Wednesday, September 14, 2011

Composite Decking could Cost You as a Contractor

Composite Decking Liabilities

We published a poll where we asked;

Who should pay for the labour to remove and replace faulty composite decking?

The Home Owner (12%)

The Builder (34%)

Your Insurance Company (0%)

The Manufacturer (even if you have to sue) (54%)

People seem to be of the opinion that if you sell it to them--you are partially liable for replacing it when things go wrong.


The important consideration here is that since the manufacturer refuses to pay for the removal, disposal and installation of the replacement decking (under warranty), YOU as the BUILDER may well be shamed into, or worse still forced to through litigation with your own client.

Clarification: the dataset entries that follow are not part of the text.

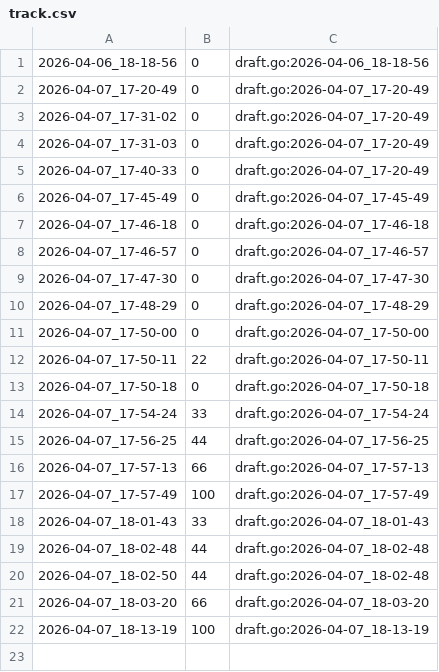
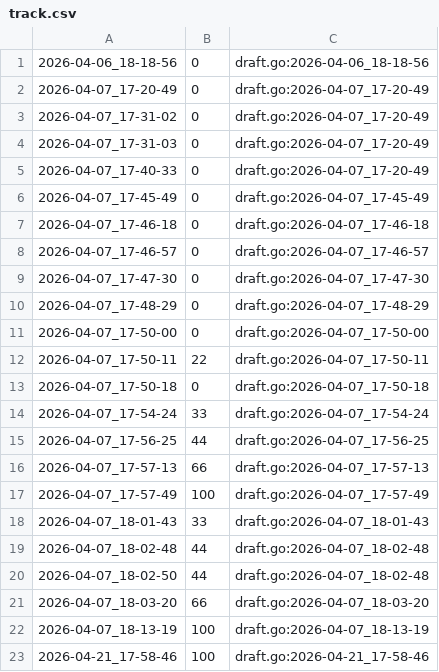
Before and after one commit to qxcode-course/fup-dd-playground-ani-ff, a CSV file: .tko/track/fub@calc/track.csv, drawn as a sheet; the diff names each change by its address in the sheet, - before the commit and + after, or states it on an @@ line.

```diff
--- a/.tko/track/fub@calc/track.csv
+++ b/.tko/track/fub@calc/track.csv
+row 23: 2026-04-21_17-58-46 | 100 | draft.go:2026-04-21_17-58-46
```
Also changed, not shown: .tko/track/fub@guarda/track.csv, .tko/track/fub@multiplo/track.csv, 24 other files.
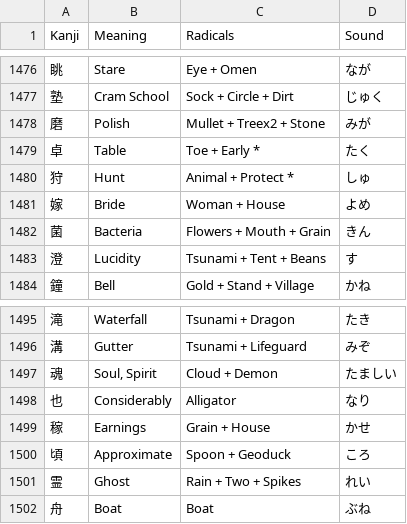
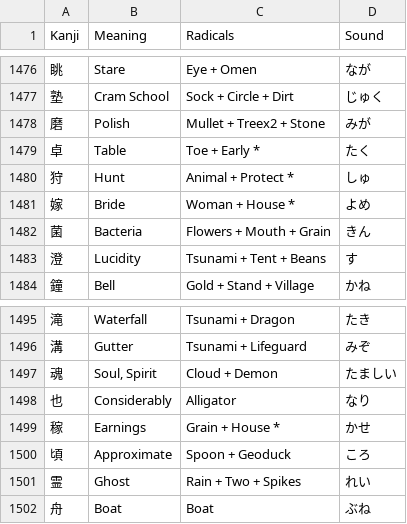
Before and after one commit to Goezs/kanji_with_radicals, a CSV file: Kanji.csv, drawn as a sheet; only a part is shown, gaps mark what is left out.

Commit message:
kanji.csv - correction on House kanji star

```diff
--- a/Kanji.csv
+++ b/Kanji.csv
@@ -1480,3 +1480,3 @@ Kanji,Meaning,Radicals,Sound
 狩,Hunt,Animal + Protect *,しゅ
-嫁,Bride,Woman + House,よめ
+嫁,Bride,Woman + House *,よめ
 菌,Bacteria,Flowers + Mouth + Grain,きん
@@ -1498,3 +1498,3 @@ Kanji,Meaning,Radicals,Sound
 也,Considerably,Alligator,なり
-稼,Earnings,Grain + House,かせ
+稼,Earnings,Grain + House *,かせ
 頃,Approximate,Spoon + Geoduck,ころ
```
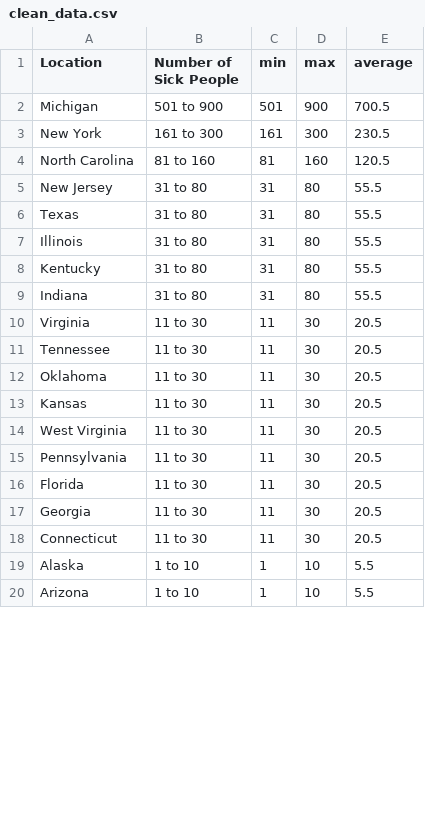
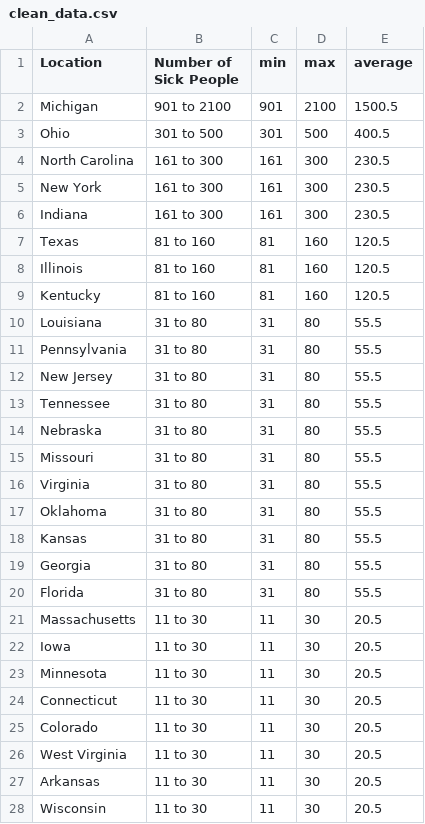
Before and after one commit to kv-hearst/cyclospora-outbreak, a CSV file: data/clean_data.csv, drawn as a sheet; only a part is shown; the shorter side is filled out with more unchanged rows; the diff covers the shown part only.

```diff
--- a/data/clean_data.csv
+++ b/data/clean_data.csv
@@ -1,18 +1,28 @@
 Location,Number of Sick People,min,max,average
-Michigan,501 to 900,501,900,700.5
+Michigan,901 to 2100,901,2100,1500.5
+Ohio,301 to 500,301,500,400.5
+North Carolina,161 to 300,161,300,230.5
 New York,161 to 300,161,300,230.5
-North Carolina,81 to 160,81,160,120.5
+Indiana,161 to 300,161,300,230.5
+Texas,81 to 160,81,160,120.5
+Illinois,81 to 160,81,160,120.5
+Kentucky,81 to 160,81,160,120.5
+Louisiana,31 to 80,31,80,55.5
+Pennsylvania,31 to 80,31,80,55.5
 New Jersey,31 to 80,31,80,55.5
-Texas,31 to 80,31,80,55.5
-Illinois,31 to 80,31,80,55.5
-Kentucky,31 to 80,31,80,55.5
-Indiana,31 to 80,31,80,55.5
-Virginia,11 to 30,11,30,20.5
-Tennessee,11 to 30,11,30,20.5
-Oklahoma,11 to 30,11,30,20.5
-Kansas,11 to 30,11,30,20.5
+Tennessee,31 to 80,31,80,55.5
+Nebraska,31 to 80,31,80,55.5
+Missouri,31 to 80,31,80,55.5
+Virginia,31 to 80,31,80,55.5
+Oklahoma,31 to 80,31,80,55.5
+Kansas,31 to 80,31,80,55.5
+Georgia,31 to 80,31,80,55.5
+Florida,31 to 80,31,80,55.5
+Massachusetts,11 to 30,11,30,20.5
+Iowa,11 to 30,11,30,20.5
+Minnesota,11 to 30,11,30,20.5
+Connecticut,11 to 30,11,30,20.5
+Colorado,11 to 30,11,30,20.5
 West Virginia,11 to 30,11,30,20.5
-Pennsylvania,11 to 30,11,30,20.5
-Florida,11 to 30,11,30,20.5
-Georgia,11 to 30,11,30,20.5
-Connecticut,11 to 30,11,30,20.5
+Arkansas,11 to 30,11,30,20.5
+Wisconsin,11 to 30,11,30,20.5
```
Also changed, not shown: 6 added rows, 9 removed rows, 5 moved rows and 1 edited cell elsewhere in this file, data/clean_data_local.csv, data/data.csv, 2 other files.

In my mind any external factor that could put you at odds with a happy client is simply not something we as high end builders should ever risk. I don't like having to tell people "No Maam, even though I sold you composite decking--and it turned out to be defective, I couldn't possibly replace it for you for free". The majority of our builders have steered clear of it for this simple reason and the fact that we don't believe it to be the best material to use.

In the act of selling people composite decking you must make clear that in the event of a warranty claim you will not be supplying free labor to replace the deck should the materials turn out to be defective. You need to tell them verbally and include it as a term within your contract. If you don't make this perfectly clear up front, your act of selling the product could leave you vulnerable later.

The other trouble is that once you tell people you won't replace defective materials for free--they just may not buy from you.
The Company that was the largest deck builder in Canada staked their business on composites--and in the last couple of years they have watched 10 of their franchisees close their doors, (1 joined I am not sure if that is due to complications of composites or just management issues in general.

As deck builders we need to choose what we sell carefully. We need to look at the warranty and decide if the risk is worth the potential gains. It is your deck business and only you decide what you will or will not sell.



Mark said...

But if its pressure treated you have to say "Well maam, in one year your deck will crack, splinter, fade and cup."

Classifying all composite manufactures as the same is similar to saying all wood species such as cedar and ipe are also the same.

Unknown said...

Mark, composite decking fades...and sometimes falls apart, and often grows mold, yes, pressure treated wood cracks.

I won't debate which is better composite or wood, but I will suggest that by excluding labor and disposal from their warranty, the composite companies are lumping themselves in with each other.

When a composite company offers a respectable warranty...they will stand out from the crowd.


Mark said...

Saying away from the composite vs wood topic.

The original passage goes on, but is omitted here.